The chief executive of Coinbase said a disclosure in its latest quarterly filing did not indicate the cryptocurrency exchange operator faced a bankruptcy risk and it had been made to meet a US Securities and Exchange Commission (SEC) requirement.
Brian Armstrong made his comments after Coinbase said on Tuesday that, in the event of bankruptcy, crypto assets held by the exchange could be considered property of the bankruptcy proceedings and customers could be treated as general unsecured creditors.
An unsecured creditor would be one of the last to be paid in any bankruptcy and last in line for claims.
Coinbase, whose shares plunged 15 per cent in extended trade on Tuesday, also missed estimates for first-quarter revenue and posted a loss as turmoil in global markets curbed investor appetite for higher risk assets including cryptocurrencies.
Coinbase, the largest US cryptocurrency exchange, said its disclosure might lead customers to believe that keeping their coins on the platform would be considered “more risky”, which would in turn materially impact its financial position.
“We have no risk of bankruptcy,” Armstrong wrote on Twitter after the disclosure, which he said was made to meet SEC requirements.
He said it was unlikely that “a court would decide to consider customer assets as part of the company in bankruptcy proceedings”, although he said it was still possible.
He said Coinbase would take further steps to ensure it offered protection for its retail customers.
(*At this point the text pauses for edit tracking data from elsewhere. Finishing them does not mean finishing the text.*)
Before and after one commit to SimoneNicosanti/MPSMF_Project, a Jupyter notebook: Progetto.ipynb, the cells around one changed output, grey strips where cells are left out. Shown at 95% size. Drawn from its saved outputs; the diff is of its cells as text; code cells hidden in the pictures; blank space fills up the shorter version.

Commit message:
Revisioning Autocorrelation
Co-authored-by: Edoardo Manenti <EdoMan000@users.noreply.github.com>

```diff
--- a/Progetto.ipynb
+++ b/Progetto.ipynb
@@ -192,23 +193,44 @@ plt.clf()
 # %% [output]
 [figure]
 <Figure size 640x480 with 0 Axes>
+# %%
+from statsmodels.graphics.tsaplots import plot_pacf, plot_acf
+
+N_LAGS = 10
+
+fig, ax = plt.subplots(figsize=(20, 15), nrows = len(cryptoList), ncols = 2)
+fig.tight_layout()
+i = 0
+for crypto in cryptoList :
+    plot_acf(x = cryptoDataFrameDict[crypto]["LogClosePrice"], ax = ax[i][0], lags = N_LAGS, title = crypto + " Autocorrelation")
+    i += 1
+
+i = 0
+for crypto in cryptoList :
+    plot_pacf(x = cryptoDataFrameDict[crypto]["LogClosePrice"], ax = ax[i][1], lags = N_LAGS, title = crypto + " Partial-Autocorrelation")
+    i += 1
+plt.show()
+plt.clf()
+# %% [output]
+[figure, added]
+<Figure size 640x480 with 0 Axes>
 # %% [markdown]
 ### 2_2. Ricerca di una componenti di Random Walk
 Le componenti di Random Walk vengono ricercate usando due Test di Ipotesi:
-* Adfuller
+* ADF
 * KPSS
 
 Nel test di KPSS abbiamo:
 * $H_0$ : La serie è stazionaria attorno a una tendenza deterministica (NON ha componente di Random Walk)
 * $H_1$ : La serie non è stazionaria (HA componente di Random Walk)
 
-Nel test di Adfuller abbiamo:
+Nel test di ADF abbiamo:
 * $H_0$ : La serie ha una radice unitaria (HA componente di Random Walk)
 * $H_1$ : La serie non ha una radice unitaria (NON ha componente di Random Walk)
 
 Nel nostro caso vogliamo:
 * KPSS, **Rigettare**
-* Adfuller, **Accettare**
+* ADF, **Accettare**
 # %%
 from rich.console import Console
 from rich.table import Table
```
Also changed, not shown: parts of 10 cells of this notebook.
“We should have updated our retail terms sooner, and we didn’t communicate proactively when this risk disclosure was added,” Armstrong said. “My deepest apologies.”